So now I use unpaper towels and cloth napkins. This has saved me from countless purchases of napkins and paper towels, saving trees in the process.

(These unpaper towels are from usualserendipity)
unpaper towels - snapped and rolled.
I just use a wetbag to store my soiled napkins and unpaper towels, as well as dish rags, and throw the whole shebang into my washer when I do a load of towels. Easy peasy! The following link shows a great example of how cloth napkins, etc. really do save money. How Green Living Saves You Money

Another big thing for me is cleansers that don't have a ton of chemicals and stink. I have little children, and I need to be able to clean without a haz-mat suit. Insert vinegar, baking soda and liquid dish soap. I love these three common household staples, and I can't clean my house without them! I mix up a batch of all purpose cleaner about once a week using:

1 24 oz. squirt bottle filled with about 20 ounces of water
4 ounces (half cup) of vinegar
1 squirt of dishsoap (I prefer old fashioned Dawn)

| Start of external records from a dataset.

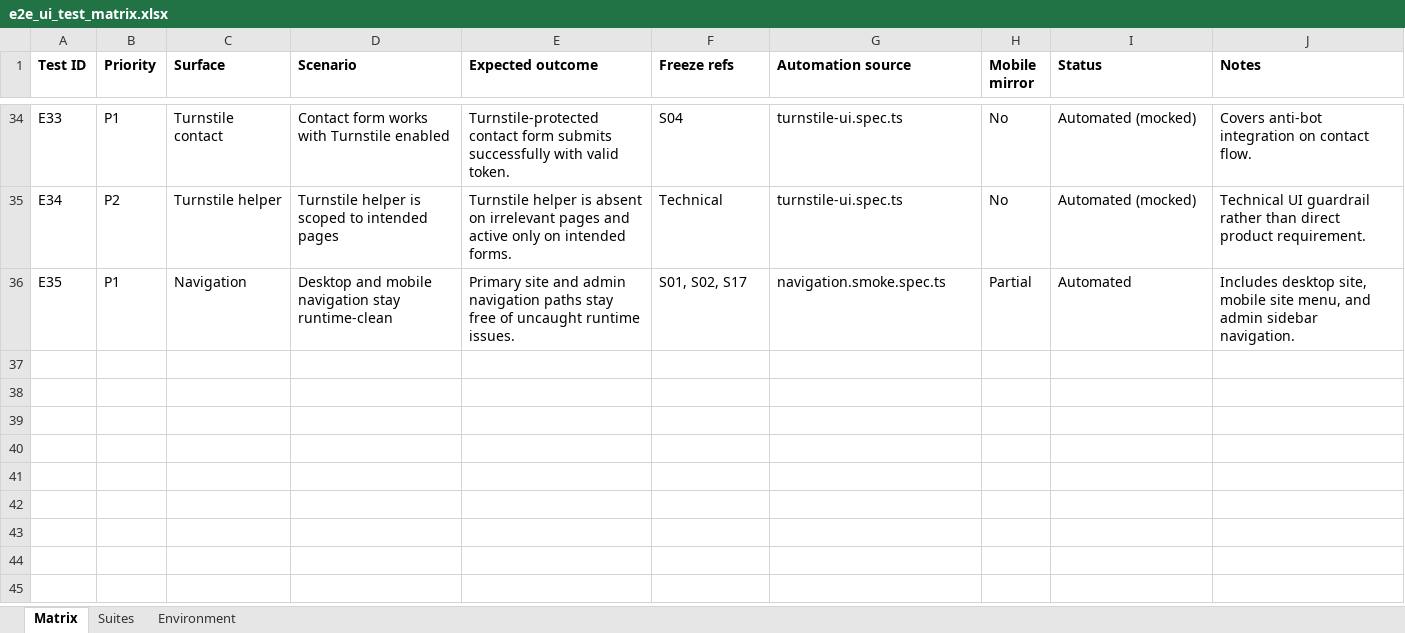
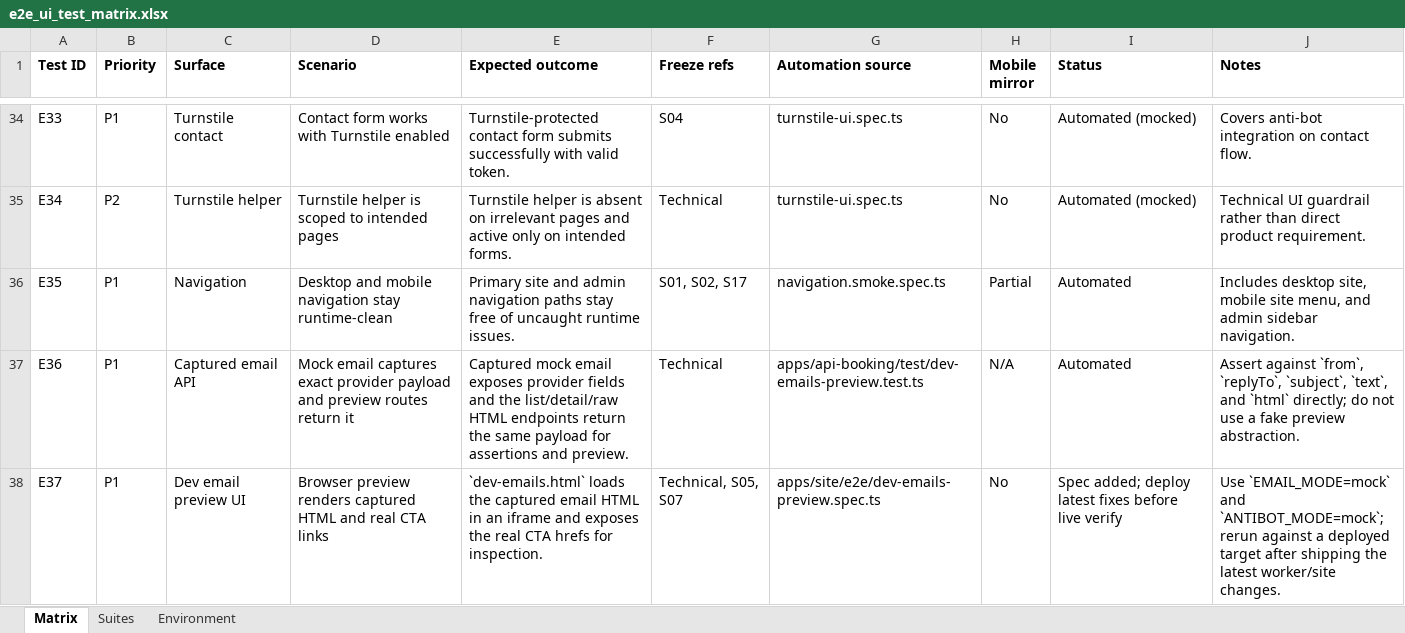
Before and after one commit to yairpro1000/illuminate, an Excel workbook: docs/test-plans/e2e_ui_test_matrix.xlsx, sheet Matrix, drawn as a sheet; only a part is shown, gaps mark what is left out; values as stored, in another font and other column widths than the file's, no borders; the diff names each change by its address in the sheet, - before the commit and + after, or states it on an @@ line.

Commit message:
Document email-mock behavior changes

```diff
--- a/docs/test-plans/e2e_ui_test_matrix.xlsx (sheet Matrix)
+++ b/docs/test-plans/e2e_ui_test_matrix.xlsx (sheet Matrix)
+row 37: E36 | P1 | Captured email API | Mock email captures exact provider payload and preview routes return it | Captured mock email exposes provider fields and the list/detail/raw HTML endpoints return the same payload for assertions and preview. | Technical | apps/api-booking/test/dev-emails-preview.test.ts | N/A | Automated | Assert against `from`, `replyTo`, `subject`, `text`, and `html` directly; do not use a fake preview abstraction.
+row 38: E37 | P1 | Dev email preview UI | Browser preview renders captured HTML and real CTA links | `dev-emails.html` loads the captured email HTML in an iframe and exposes the real CTA hrefs for inspection. | Technical, S05, S07 | apps/site/e2e/dev-emails-preview.spec.ts | No | Spec added; deploy latest fixes before live verify | Use `EMAIL_MODE=mock` and `ANTIBOT_MODE=mock`; rerun against a deployed target after shipping the latest worker/site changes.
```
Also changed, not shown: sheet Suites, sheet Environment, 3 other files.
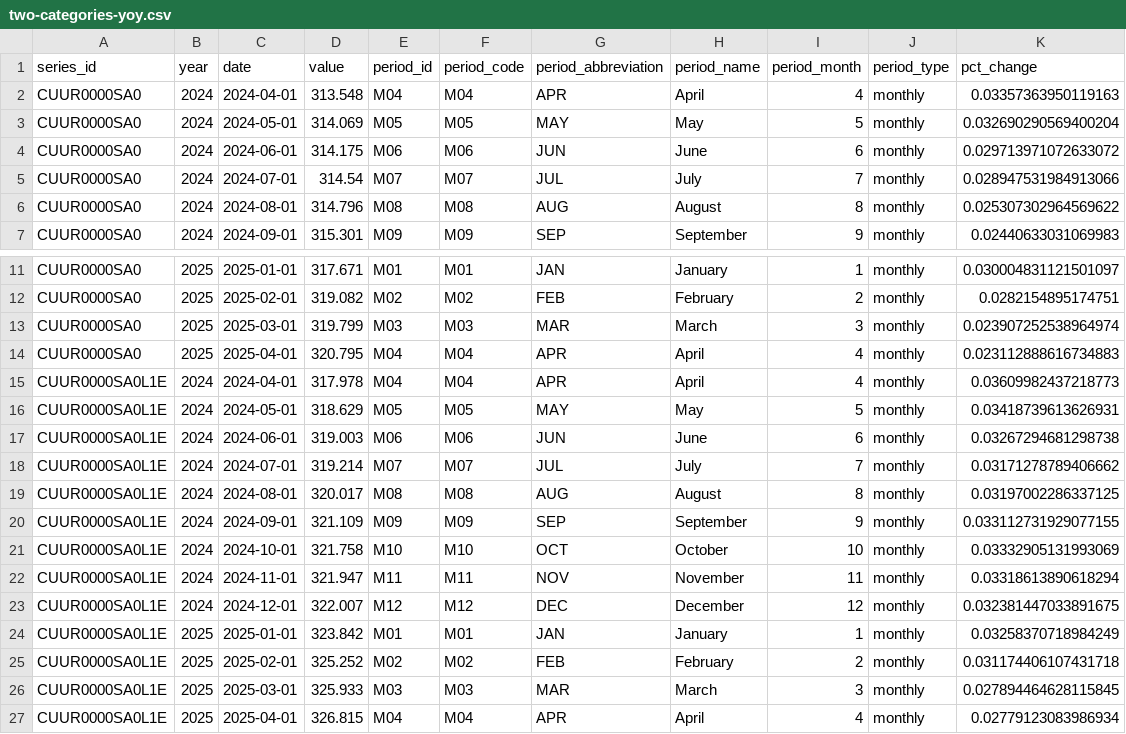
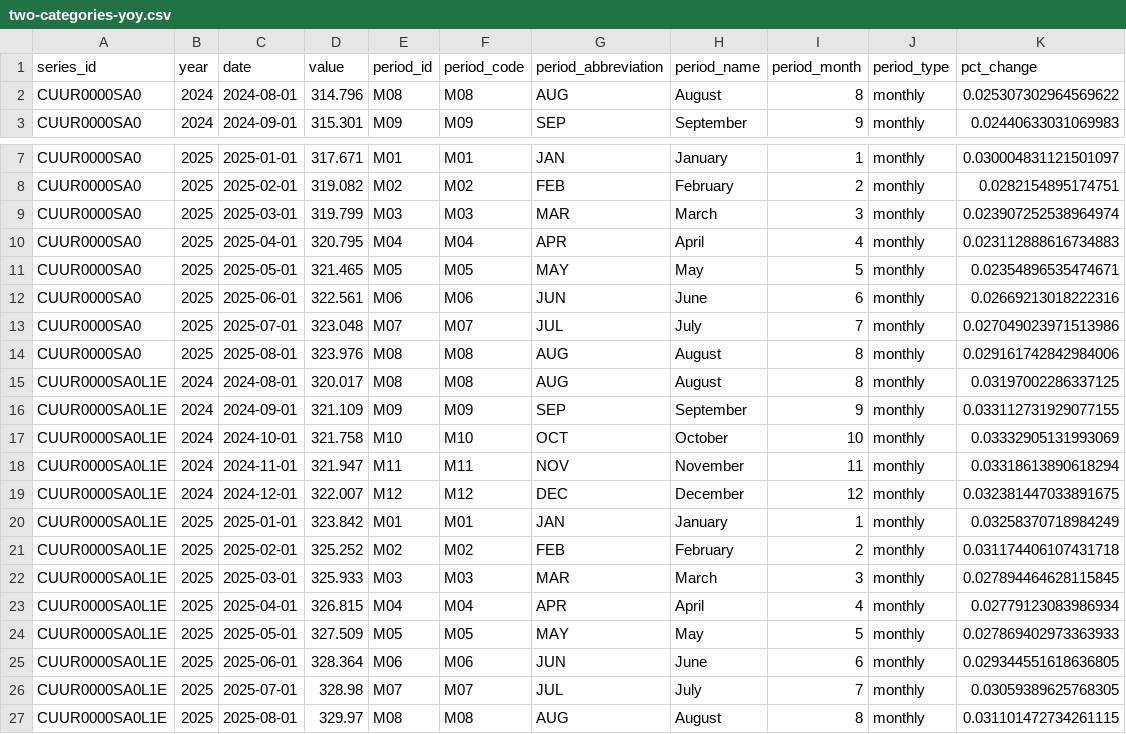
Before and after one commit to palewire/cpi, a CSV file: notebooks/two-categories-yoy.csv, drawn as a sheet; only a part is shown, gaps mark what is left out.

```diff
--- a/notebooks/two-categories-yoy.csv
+++ b/notebooks/two-categories-yoy.csv
@@ -1,6 +1,2 @@
 series_id,year,date,value,period_id,period_code,period_abbreviation,period_name,period_month,period_type,pct_change
-CUUR0000SA0,2024,2024-04-01,313.548,M04,M04,APR,April,4,monthly,0.03357363950119163
-CUUR0000SA0,2024,2024-05-01,314.069,M05,M05,MAY,May,5,monthly,0.032690290569400204
-CUUR0000SA0,2024,2024-06-01,314.175,M06,M06,JUN,June,6,monthly,0.029713971072633072
-CUUR0000SA0,2024,2024-07-01,314.54,M07,M07,JUL,July,7,monthly,0.028947531984913066
 CUUR0000SA0,2024,2024-08-01,314.796,M08,M08,AUG,August,8,monthly,0.025307302964569622
@@ -14,6 +10,6 @@ CUUR0000SA0,2025,2025-03-01,319.799,M03,M03,MAR,March,3,monthly,0.02390725253896
 CUUR0000SA0,2025,2025-04-01,320.795,M04,M04,APR,April,4,monthly,0.023112888616734883
-CUUR0000SA0L1E,2024,2024-04-01,317.978,M04,M04,APR,April,4,monthly,0.03609982437218773
-CUUR0000SA0L1E,2024,2024-05-01,318.629,M05,M05,MAY,May,5,monthly,0.03418739613626931
-CUUR0000SA0L1E,2024,2024-06-01,319.003,M06,M06,JUN,June,6,monthly,0.03267294681298738
-CUUR0000SA0L1E,2024,2024-07-01,319.214,M07,M07,JUL,July,7,monthly,0.03171278789406662
+CUUR0000SA0,2025,2025-05-01,321.465,M05,M05,MAY,May,5,monthly,0.02354896535474671
+CUUR0000SA0,2025,2025-06-01,322.561,M06,M06,JUN,June,6,monthly,0.02669213018222316
+CUUR0000SA0,2025,2025-07-01,323.048,M07,M07,JUL,July,7,monthly,0.027049023971513986
+CUUR0000SA0,2025,2025-08-01,323.976,M08,M08,AUG,August,8,monthly,0.029161742842984006
 CUUR0000SA0L1E,2024,2024-08-01,320.017,M08,M08,AUG,August,8,monthly,0.03197002286337125
@@ -27 +23,5 @@ CUUR0000SA0L1E,2025,2025-03-01,325.933,M03,M03,MAR,March,3,monthly,0.02789446462
 CUUR0000SA0L1E,2025,2025-04-01,326.815,M04,M04,APR,April,4,monthly,0.02779123083986934
+CUUR0000SA0L1E,2025,2025-05-01,327.509,M05,M05,MAY,May,5,monthly,0.027869402973363933
+CUUR0000SA0L1E,2025,2025-06-01,328.364,M06,M06,JUN,June,6,monthly,0.029344551618636805
+CUUR0000SA0L1E,2025,2025-07-01,328.98,M07,M07,JUL,July,7,monthly,0.03059389625768305
+CUUR0000SA0L1E,2025,2025-08-01,329.97,M08,M08,AUG,August,8,monthly,0.031101472734261115
```
Also changed, not shown: notebooks/cpi-mom.csv, notebooks/three-categories-yoy.csv, 2 other files.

Shake and you are ready to clean everything from your counters to your microwave to your kitchen windows. Vinegar is an awesome superstar in the kitchen that can do so many things, mainly cutting grease and killing germs. The dishsoap helps in the grease cutting, and provides a surfactant that cuts the surface tension of the water and allows the vinegar to do it's work.

Baking soda makes a wonderful abrasive but not scratchy cleanser, and deoderizes everything. I use the cheapo store brand.

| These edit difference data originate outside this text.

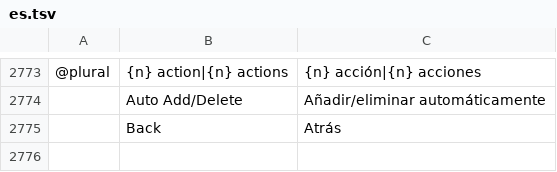
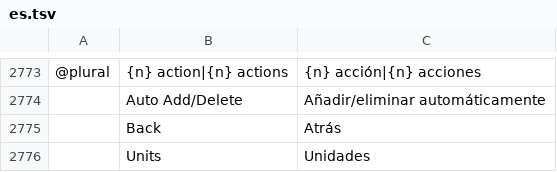
Before and after one commit to Vinn4k/photocraft, a TSV file: crates/ui-egui/src/i18n/es.tsv, drawn as a sheet; only a part is shown, gaps mark what is left out; the diff names each change by its address in the sheet, - before the commit and + after, or states it on an @@ line.

```diff
--- a/crates/ui-egui/src/i18n/es.tsv
+++ b/crates/ui-egui/src/i18n/es.tsv
+row 2776:  | Units | Unidades
```
Also changed, not shown: crates/ui-egui/src/i18n/de.tsv, crates/ui-egui/src/i18n/ko.tsv, 11 other files.
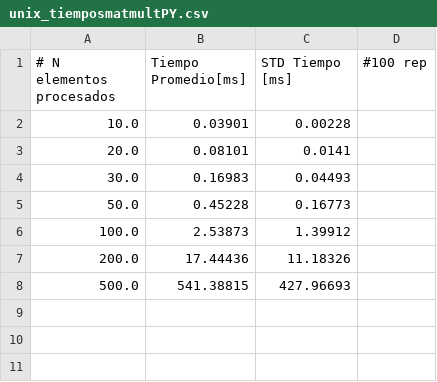
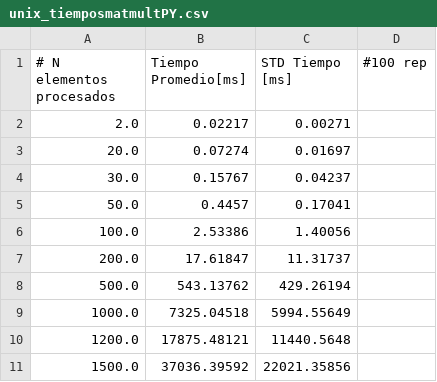
Before and after one commit to CobraPython/benchmark, a CSV file: Comparaciones/unix_tiemposmatmultPY.csv, drawn as a sheet.

Commit message:
resultado en python

```diff
--- a/Comparaciones/unix_tiemposmatmultPY.csv
+++ b/Comparaciones/unix_tiemposmatmultPY.csv
@@ -1,8 +1,11 @@
 # N elementos procesados,Tiempo Promedio[ms],STD Tiempo [ms], #100 rep
-10.0,0.03901,0.00228
-20.0,0.08101,0.0141
-30.0,0.16983,0.04493
-50.0,0.45228,0.16773
-100.0,2.53873,1.39912
-200.0,17.44436,11.18326
-500.0,541.38815,427.96693
+2.0,0.02217,0.00271
+20.0,0.07274,0.01697
+30.0,0.15767,0.04237
+50.0,0.4457,0.17041
+100.0,2.53386,1.40056
+200.0,17.61847,11.31737
+500.0,543.13762,429.26194
+1000.0,7325.04518,5994.55649
+1200.0,17875.48121,11440.5648
+1500.0,37036.39592,22021.35856
```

So for about $3.oo, I can clean my kitchen for a month with just a few commmon kitchen staples and no harsh chemicals! I love it!

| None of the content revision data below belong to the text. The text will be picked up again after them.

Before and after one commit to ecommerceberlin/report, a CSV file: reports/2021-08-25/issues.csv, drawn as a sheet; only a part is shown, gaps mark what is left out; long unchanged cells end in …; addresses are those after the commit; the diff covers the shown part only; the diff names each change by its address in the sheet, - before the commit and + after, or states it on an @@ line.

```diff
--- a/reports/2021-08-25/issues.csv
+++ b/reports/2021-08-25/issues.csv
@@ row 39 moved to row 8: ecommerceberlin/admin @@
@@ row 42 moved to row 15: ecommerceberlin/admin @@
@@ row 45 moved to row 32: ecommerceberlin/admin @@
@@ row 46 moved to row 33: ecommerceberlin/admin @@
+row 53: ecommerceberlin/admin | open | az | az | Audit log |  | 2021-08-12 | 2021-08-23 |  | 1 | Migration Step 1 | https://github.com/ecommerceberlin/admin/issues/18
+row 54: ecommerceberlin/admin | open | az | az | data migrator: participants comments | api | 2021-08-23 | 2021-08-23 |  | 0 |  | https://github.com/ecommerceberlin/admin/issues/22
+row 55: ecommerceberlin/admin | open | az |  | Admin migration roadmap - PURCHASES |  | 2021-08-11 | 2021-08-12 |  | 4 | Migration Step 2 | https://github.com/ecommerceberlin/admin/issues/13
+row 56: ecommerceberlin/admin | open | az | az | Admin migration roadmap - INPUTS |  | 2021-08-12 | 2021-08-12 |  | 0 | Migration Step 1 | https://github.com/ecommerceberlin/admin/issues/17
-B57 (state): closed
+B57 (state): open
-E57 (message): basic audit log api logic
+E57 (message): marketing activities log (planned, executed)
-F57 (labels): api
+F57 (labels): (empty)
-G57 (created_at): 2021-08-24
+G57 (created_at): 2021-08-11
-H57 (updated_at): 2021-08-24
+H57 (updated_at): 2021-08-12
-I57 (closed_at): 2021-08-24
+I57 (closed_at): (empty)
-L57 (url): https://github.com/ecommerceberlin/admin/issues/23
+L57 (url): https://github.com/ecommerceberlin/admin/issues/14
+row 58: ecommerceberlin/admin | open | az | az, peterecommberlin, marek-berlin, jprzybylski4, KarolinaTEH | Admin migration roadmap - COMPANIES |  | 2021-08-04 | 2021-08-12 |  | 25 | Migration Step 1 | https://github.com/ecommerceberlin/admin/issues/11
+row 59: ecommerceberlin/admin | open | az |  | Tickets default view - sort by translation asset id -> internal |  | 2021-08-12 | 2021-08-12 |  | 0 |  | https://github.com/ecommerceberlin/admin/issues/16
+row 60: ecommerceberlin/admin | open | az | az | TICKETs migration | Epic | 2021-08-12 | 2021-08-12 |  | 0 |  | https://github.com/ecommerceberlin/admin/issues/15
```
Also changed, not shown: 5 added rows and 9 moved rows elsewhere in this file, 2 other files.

Finally, some basic money saving tips that I have found to lower our grocery bill while also staying green:

1. Buy in bulk and repackage. But not in plastic ziplocks, please! Using reuseable sandwich and snack bags to repackage your snacks, you can save money and packaging, which is good for the environment, and your wallet!

2. Buy recyclable packaging, or re-use your glass. We don't get curbside glass pick up in our area, so I try to use packaging (cans or plastic) that can be recycled. If buying food in plastic doesn't agree with you, re-use your glass jars by removing the labels. Save the lids, too! You can repackage and store many dry pantry staples like beans and rice in glass jars. I even use glass jars to store my scrap book supplies (plus, it's purdy!).

3. Keep a paper recycling area right in the kitchen. I don't know about you, but my kitchen is the hub of our household. Everything that comes into the house (including the mountain of papers and mail) goes through the kitchen. Immediately recycle anything that doesn't need further attention. That way it doesn't build up in piles, and get tossed out of sheer annoyance. Then on recycling day, you just take the bag/bin/tote right outside. I keep a paper sack in my kitchen just for paper. I put recyclables (jars, etc) into a bag that goes out to the bin every day. This is my six year old's job! Make it easy, and you will do it more often. This isn't a money saving tip so much as time-management, but time is money (or so I've heard)!

4. Buy and use canvas or other sturdy grocery bags for bringing your groceries home. It saves you money, because many stores offer a discount for each bag used. After 20 visits to the store, and most bags are paid for. They hold a lot, and are sturdier than paper or plastic. Also, it saves trees, and keeps our landfills from becoming choking with plastic bags that won't biodegrade for thousands of years.

Gillybag shopper.

5. Don't forget the reuseable water bottle! Millions of water bottles are tossed out each year, again, choking our land with unwanted and nonbiodegradable plastic. One water bottle that can be reused can save you a ton of money, and save our planet. Really! If we all switched to a refillable reuseable water bottle, think of how many cases of water and all that plastic that would be saved. Even if we recycled all of it, it takes water to do that. We only have so much water on the planet. Let's save it where we can.

That's it for now, I'll post some bathroom tips soon!

1 comment:

Charlene said...

Great post! As a fellow mom of 6 I also have ditched the paper products for cloth. I love your recipe for cleaner ~ I'll have to try that one :)